=== Records for the task ===
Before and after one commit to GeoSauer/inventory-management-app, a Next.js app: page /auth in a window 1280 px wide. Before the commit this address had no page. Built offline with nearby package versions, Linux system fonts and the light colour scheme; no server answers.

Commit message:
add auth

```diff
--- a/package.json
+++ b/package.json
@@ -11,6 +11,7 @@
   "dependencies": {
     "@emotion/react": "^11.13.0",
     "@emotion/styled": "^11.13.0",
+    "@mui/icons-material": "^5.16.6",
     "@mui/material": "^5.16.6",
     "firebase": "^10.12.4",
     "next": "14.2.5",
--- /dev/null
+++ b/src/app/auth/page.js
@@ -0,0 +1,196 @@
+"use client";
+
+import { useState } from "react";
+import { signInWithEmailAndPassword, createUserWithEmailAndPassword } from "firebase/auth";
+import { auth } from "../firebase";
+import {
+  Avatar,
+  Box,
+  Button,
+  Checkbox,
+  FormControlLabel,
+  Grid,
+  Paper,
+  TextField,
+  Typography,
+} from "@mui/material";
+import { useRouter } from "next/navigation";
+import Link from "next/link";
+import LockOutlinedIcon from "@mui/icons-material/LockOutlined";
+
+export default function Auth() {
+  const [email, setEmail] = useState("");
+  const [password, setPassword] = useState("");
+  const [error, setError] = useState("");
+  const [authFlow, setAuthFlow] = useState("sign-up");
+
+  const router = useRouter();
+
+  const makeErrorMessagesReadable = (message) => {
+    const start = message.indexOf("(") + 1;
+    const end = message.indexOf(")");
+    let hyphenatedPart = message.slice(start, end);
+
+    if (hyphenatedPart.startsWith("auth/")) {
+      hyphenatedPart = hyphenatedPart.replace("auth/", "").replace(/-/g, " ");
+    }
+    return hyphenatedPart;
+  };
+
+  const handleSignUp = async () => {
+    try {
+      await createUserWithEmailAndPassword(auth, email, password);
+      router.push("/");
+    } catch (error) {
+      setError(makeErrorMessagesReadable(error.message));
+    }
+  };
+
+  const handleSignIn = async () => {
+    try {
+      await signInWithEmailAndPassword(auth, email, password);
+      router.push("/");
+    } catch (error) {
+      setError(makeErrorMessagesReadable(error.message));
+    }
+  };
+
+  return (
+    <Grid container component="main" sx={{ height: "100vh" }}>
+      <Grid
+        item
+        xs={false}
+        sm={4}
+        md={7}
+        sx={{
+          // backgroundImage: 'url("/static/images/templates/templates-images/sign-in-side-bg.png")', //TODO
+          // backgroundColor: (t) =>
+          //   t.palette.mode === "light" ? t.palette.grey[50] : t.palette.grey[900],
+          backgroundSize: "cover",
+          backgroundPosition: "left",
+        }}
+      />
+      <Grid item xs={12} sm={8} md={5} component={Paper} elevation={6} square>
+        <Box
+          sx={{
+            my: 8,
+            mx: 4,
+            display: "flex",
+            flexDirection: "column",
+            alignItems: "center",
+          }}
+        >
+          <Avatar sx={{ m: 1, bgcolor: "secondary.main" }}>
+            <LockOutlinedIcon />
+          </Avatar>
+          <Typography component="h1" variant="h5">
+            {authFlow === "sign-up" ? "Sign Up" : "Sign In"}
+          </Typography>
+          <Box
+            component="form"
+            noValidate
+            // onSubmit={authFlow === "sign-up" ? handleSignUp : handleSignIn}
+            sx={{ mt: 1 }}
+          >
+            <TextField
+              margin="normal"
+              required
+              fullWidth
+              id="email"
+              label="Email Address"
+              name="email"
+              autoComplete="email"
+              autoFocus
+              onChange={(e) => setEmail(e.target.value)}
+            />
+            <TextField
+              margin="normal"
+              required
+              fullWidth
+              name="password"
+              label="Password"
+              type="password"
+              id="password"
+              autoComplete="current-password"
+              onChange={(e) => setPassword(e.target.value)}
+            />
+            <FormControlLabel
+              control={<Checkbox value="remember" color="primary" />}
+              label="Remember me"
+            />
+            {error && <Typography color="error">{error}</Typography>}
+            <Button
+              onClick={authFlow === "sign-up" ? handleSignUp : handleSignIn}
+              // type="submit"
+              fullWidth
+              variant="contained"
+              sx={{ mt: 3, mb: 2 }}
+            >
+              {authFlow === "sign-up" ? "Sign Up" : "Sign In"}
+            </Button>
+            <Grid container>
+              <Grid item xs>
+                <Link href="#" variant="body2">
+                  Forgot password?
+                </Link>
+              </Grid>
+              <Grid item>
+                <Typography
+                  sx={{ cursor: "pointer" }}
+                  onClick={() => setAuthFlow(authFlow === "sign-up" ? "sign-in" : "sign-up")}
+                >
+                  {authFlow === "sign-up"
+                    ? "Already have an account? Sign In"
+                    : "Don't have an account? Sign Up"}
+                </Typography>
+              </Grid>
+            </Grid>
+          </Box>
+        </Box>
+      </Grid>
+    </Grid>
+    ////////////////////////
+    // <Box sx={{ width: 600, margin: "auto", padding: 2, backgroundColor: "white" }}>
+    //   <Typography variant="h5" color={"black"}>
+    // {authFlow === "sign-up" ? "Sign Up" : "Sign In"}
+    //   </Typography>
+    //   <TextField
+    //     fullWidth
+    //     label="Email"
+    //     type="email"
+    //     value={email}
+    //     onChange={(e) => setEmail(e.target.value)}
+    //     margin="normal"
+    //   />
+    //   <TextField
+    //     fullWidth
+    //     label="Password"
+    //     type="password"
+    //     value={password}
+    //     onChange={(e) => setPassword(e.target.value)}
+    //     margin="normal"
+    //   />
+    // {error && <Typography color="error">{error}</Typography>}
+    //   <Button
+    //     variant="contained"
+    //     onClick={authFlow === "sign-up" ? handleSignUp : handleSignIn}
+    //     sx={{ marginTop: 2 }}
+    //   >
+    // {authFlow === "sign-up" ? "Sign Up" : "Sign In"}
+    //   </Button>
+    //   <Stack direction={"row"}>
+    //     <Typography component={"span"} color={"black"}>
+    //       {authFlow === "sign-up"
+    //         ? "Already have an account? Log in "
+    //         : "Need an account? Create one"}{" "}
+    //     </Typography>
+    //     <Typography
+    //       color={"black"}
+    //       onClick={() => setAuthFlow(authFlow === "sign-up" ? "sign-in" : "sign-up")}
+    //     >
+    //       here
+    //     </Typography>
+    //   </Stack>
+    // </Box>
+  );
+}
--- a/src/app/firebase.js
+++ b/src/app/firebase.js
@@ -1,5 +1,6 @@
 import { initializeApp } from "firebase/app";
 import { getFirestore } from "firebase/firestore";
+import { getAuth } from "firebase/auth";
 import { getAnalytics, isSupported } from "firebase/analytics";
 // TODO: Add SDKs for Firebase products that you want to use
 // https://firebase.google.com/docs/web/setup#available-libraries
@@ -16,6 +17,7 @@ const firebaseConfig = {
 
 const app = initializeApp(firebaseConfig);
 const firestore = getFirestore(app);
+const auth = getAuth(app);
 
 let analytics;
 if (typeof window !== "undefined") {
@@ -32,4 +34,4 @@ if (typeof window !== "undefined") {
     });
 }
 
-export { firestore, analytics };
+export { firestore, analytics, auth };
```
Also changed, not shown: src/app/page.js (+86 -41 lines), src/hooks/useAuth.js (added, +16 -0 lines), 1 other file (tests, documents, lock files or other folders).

=== Problem requirements ===
Every line in the listing above that mentions "package" should be returned.

=== The answer ===
Before and after one commit to GeoSauer/inventory-management-app, a Next.js app: page /auth in a window 1280 px wide. Before the commit this address had no page. Built offline with nearby package versions, Linux system fonts and the light colour scheme; no server answers.
--- a/package.json
+++ b/package.json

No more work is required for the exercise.